(Web interface edit records)

· · · · · · ·

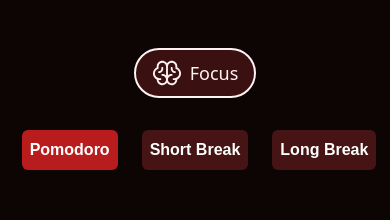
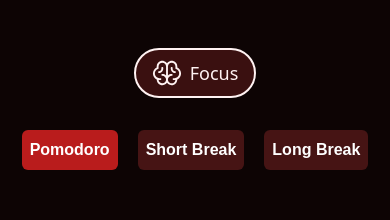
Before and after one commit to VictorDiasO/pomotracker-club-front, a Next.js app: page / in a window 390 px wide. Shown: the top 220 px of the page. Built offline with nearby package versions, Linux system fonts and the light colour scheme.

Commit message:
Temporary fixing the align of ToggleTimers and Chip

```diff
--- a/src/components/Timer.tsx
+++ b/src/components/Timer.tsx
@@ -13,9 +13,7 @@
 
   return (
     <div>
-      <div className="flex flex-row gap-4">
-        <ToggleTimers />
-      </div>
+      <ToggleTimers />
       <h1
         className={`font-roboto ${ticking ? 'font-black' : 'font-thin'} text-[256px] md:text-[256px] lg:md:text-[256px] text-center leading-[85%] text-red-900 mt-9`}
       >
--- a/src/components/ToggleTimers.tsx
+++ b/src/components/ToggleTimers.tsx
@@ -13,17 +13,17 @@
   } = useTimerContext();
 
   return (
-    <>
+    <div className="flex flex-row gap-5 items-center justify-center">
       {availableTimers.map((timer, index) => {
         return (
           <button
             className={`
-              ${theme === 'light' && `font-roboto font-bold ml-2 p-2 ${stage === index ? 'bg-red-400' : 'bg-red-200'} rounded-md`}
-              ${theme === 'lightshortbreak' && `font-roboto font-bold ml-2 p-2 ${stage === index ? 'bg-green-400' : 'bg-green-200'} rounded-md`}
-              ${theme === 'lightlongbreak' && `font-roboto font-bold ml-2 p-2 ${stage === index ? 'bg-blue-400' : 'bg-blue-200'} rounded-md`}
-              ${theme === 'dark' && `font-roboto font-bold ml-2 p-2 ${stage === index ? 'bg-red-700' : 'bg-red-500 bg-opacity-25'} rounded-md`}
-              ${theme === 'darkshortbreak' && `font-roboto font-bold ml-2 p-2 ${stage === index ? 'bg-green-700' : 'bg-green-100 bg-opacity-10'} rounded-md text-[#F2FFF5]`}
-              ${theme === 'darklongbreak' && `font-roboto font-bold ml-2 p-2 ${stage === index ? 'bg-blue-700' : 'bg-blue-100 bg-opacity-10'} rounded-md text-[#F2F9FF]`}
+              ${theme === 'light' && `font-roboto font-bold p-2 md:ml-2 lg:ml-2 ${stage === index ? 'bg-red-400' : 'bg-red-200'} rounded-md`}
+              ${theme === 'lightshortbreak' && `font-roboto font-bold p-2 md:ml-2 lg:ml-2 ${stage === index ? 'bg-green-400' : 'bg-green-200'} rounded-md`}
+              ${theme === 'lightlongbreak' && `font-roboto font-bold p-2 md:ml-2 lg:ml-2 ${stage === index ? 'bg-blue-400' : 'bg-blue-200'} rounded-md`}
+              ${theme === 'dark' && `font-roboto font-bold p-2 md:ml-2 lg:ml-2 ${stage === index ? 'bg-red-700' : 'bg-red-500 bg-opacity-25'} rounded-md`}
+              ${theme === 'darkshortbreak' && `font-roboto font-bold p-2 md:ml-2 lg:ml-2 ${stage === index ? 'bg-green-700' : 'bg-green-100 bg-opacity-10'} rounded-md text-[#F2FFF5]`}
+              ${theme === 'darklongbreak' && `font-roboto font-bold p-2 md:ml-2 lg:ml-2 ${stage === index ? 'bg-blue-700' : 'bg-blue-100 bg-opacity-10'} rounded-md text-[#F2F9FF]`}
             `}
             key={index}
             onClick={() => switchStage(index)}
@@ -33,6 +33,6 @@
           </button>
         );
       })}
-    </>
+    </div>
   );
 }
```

· · · · · · ·

THE PROBLEM »
Each line of the entries above that contains "blue" must be copied into the answer.

YOUR SOLUTION »
-              ${theme === 'lightlongbreak' && `font-roboto font-bold ml-2 p-2 ${stage === index ? 'bg-blue-400' : 'bg-blue-200'} rounded-md`}
-              ${theme === 'darklongbreak' && `font-roboto font-bold ml-2 p-2 ${stage === index ? 'bg-blue-700' : 'bg-blue-100 bg-opacity-10'} rounded-md text-[#F2F9FF]`}
+              ${theme === 'lightlongbreak' && `font-roboto font-bold p-2 md:ml-2 lg:ml-2 ${stage === index ? 'bg-blue-400' : 'bg-blue-200'} rounded-md`}
+              ${theme === 'darklongbreak' && `font-roboto font-bold p-2 md:ml-2 lg:ml-2 ${stage === index ? 'bg-blue-700' : 'bg-blue-100 bg-opacity-10'} rounded-md text-[#F2F9FF]`}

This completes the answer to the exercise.